*** EXTRACTED DATA Section Begins ***
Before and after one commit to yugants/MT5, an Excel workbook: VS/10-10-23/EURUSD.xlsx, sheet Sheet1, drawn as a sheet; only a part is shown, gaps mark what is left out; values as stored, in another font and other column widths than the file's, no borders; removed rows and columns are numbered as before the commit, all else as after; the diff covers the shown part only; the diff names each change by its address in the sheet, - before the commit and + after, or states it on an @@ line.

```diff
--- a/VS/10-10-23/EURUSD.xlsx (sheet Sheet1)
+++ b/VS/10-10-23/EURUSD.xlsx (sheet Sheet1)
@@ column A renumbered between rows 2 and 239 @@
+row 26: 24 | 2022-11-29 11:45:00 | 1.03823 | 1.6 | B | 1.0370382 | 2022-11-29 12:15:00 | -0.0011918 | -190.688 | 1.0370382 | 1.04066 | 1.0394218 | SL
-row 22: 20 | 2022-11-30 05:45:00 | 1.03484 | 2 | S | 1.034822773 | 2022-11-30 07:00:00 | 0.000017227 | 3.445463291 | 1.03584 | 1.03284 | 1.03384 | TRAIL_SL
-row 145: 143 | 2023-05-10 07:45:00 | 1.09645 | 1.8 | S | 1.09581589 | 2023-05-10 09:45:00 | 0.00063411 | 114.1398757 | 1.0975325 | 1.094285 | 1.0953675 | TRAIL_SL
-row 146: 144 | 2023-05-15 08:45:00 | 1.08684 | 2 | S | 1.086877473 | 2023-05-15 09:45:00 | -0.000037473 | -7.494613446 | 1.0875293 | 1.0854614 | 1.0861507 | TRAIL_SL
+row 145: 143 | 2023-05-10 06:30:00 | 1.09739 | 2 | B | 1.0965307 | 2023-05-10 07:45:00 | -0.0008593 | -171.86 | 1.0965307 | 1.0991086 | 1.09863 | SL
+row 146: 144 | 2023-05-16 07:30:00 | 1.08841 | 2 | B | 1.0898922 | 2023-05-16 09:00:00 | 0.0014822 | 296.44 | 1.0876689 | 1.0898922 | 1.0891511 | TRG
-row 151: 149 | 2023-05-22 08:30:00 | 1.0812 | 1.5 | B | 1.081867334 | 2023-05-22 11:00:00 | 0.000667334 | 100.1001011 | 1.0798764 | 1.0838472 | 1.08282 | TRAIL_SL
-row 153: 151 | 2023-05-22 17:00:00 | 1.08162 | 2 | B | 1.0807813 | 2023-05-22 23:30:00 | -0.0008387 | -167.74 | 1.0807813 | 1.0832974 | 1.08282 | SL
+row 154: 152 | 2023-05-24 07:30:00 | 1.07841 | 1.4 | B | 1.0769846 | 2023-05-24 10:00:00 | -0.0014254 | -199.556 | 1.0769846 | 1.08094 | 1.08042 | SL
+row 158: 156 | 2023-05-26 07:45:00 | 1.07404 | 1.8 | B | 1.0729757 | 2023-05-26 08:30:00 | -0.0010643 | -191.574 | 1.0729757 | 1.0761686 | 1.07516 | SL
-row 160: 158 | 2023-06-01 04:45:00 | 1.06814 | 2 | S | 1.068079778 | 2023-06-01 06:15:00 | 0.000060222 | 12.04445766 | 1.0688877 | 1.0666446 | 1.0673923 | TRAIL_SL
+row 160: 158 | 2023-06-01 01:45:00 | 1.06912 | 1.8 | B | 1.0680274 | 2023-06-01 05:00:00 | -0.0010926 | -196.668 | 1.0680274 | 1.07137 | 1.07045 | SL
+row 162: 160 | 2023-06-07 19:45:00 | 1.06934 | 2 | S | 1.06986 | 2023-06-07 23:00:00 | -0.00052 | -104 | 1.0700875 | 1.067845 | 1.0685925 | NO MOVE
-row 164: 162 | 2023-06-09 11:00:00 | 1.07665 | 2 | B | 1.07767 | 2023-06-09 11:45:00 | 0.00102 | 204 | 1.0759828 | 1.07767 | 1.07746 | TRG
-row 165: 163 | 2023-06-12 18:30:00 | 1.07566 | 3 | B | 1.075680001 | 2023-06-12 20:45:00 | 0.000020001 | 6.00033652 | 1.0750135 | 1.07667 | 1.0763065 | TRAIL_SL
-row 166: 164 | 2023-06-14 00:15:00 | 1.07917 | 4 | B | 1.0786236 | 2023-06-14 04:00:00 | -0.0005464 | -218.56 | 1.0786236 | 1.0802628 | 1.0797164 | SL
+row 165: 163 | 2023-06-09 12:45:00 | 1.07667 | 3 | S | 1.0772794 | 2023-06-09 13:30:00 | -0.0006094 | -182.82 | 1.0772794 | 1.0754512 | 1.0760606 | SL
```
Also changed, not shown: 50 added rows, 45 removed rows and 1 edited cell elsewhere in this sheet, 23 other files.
*** EXTRACTED DATA Section Ends ***
**THE TASK:**
Your job here is to copy the entries above exactly.

**RESULT FOR THIS TASK:**
Before and after one commit to yugants/MT5, an Excel workbook: VS/10-10-23/EURUSD.xlsx, sheet Sheet1, drawn as a sheet; only a part is shown, gaps mark what is left out; values as stored, in another font and other column widths than the file's, no borders; removed rows and columns are numbered as before the commit, all else as after; the diff covers the shown part only; the diff names each change by its address in the sheet, - before the commit and + after, or states it on an @@ line.

```diff
--- a/VS/10-10-23/EURUSD.xlsx (sheet Sheet1)
+++ b/VS/10-10-23/EURUSD.xlsx (sheet Sheet1)
@@ column A renumbered between rows 2 and 239 @@
+row 26: 24 | 2022-11-29 11:45:00 | 1.03823 | 1.6 | B | 1.0370382 | 2022-11-29 12:15:00 | -0.0011918 | -190.688 | 1.0370382 | 1.04066 | 1.0394218 | SL
-row 22: 20 | 2022-11-30 05:45:00 | 1.03484 | 2 | S | 1.034822773 | 2022-11-30 07:00:00 | 0.000017227 | 3.445463291 | 1.03584 | 1.03284 | 1.03384 | TRAIL_SL
-row 145: 143 | 2023-05-10 07:45:00 | 1.09645 | 1.8 | S | 1.09581589 | 2023-05-10 09:45:00 | 0.00063411 | 114.1398757 | 1.0975325 | 1.094285 | 1.0953675 | TRAIL_SL
-row 146: 144 | 2023-05-15 08:45:00 | 1.08684 | 2 | S | 1.086877473 | 2023-05-15 09:45:00 | -0.000037473 | -7.494613446 | 1.0875293 | 1.0854614 | 1.0861507 | TRAIL_SL
+row 145: 143 | 2023-05-10 06:30:00 | 1.09739 | 2 | B | 1.0965307 | 2023-05-10 07:45:00 | -0.0008593 | -171.86 | 1.0965307 | 1.0991086 | 1.09863 | SL
+row 146: 144 | 2023-05-16 07:30:00 | 1.08841 | 2 | B | 1.0898922 | 2023-05-16 09:00:00 | 0.0014822 | 296.44 | 1.0876689 | 1.0898922 | 1.0891511 | TRG
-row 151: 149 | 2023-05-22 08:30:00 | 1.0812 | 1.5 | B | 1.081867334 | 2023-05-22 11:00:00 | 0.000667334 | 100.1001011 | 1.0798764 | 1.0838472 | 1.08282 | TRAIL_SL
-row 153: 151 | 2023-05-22 17:00:00 | 1.08162 | 2 | B | 1.0807813 | 2023-05-22 23:30:00 | -0.0008387 | -167.74 | 1.0807813 | 1.0832974 | 1.08282 | SL
+row 154: 152 | 2023-05-24 07:30:00 | 1.07841 | 1.4 | B | 1.0769846 | 2023-05-24 10:00:00 | -0.0014254 | -199.556 | 1.0769846 | 1.08094 | 1.08042 | SL
+row 158: 156 | 2023-05-26 07:45:00 | 1.07404 | 1.8 | B | 1.0729757 | 2023-05-26 08:30:00 | -0.0010643 | -191.574 | 1.0729757 | 1.0761686 | 1.07516 | SL
-row 160: 158 | 2023-06-01 04:45:00 | 1.06814 | 2 | S | 1.068079778 | 2023-06-01 06:15:00 | 0.000060222 | 12.04445766 | 1.0688877 | 1.0666446 | 1.0673923 | TRAIL_SL
+row 160: 158 | 2023-06-01 01:45:00 | 1.06912 | 1.8 | B | 1.0680274 | 2023-06-01 05:00:00 | -0.0010926 | -196.668 | 1.0680274 | 1.07137 | 1.07045 | SL
+row 162: 160 | 2023-06-07 19:45:00 | 1.06934 | 2 | S | 1.06986 | 2023-06-07 23:00:00 | -0.00052 | -104 | 1.0700875 | 1.067845 | 1.0685925 | NO MOVE
-row 164: 162 | 2023-06-09 11:00:00 | 1.07665 | 2 | B | 1.07767 | 2023-06-09 11:45:00 | 0.00102 | 204 | 1.0759828 | 1.07767 | 1.07746 | TRG
-row 165: 163 | 2023-06-12 18:30:00 | 1.07566 | 3 | B | 1.075680001 | 2023-06-12 20:45:00 | 0.000020001 | 6.00033652 | 1.0750135 | 1.07667 | 1.0763065 | TRAIL_SL
-row 166: 164 | 2023-06-14 00:15:00 | 1.07917 | 4 | B | 1.0786236 | 2023-06-14 04:00:00 | -0.0005464 | -218.56 | 1.0786236 | 1.0802628 | 1.0797164 | SL
+row 165: 163 | 2023-06-09 12:45:00 | 1.07667 | 3 | S | 1.0772794 | 2023-06-09 13:30:00 | -0.0006094 | -182.82 | 1.0772794 | 1.0754512 | 1.0760606 | SL
```
Also changed, not shown: 50 added rows, 45 removed rows and 1 edited cell elsewhere in this sheet, 23 other files.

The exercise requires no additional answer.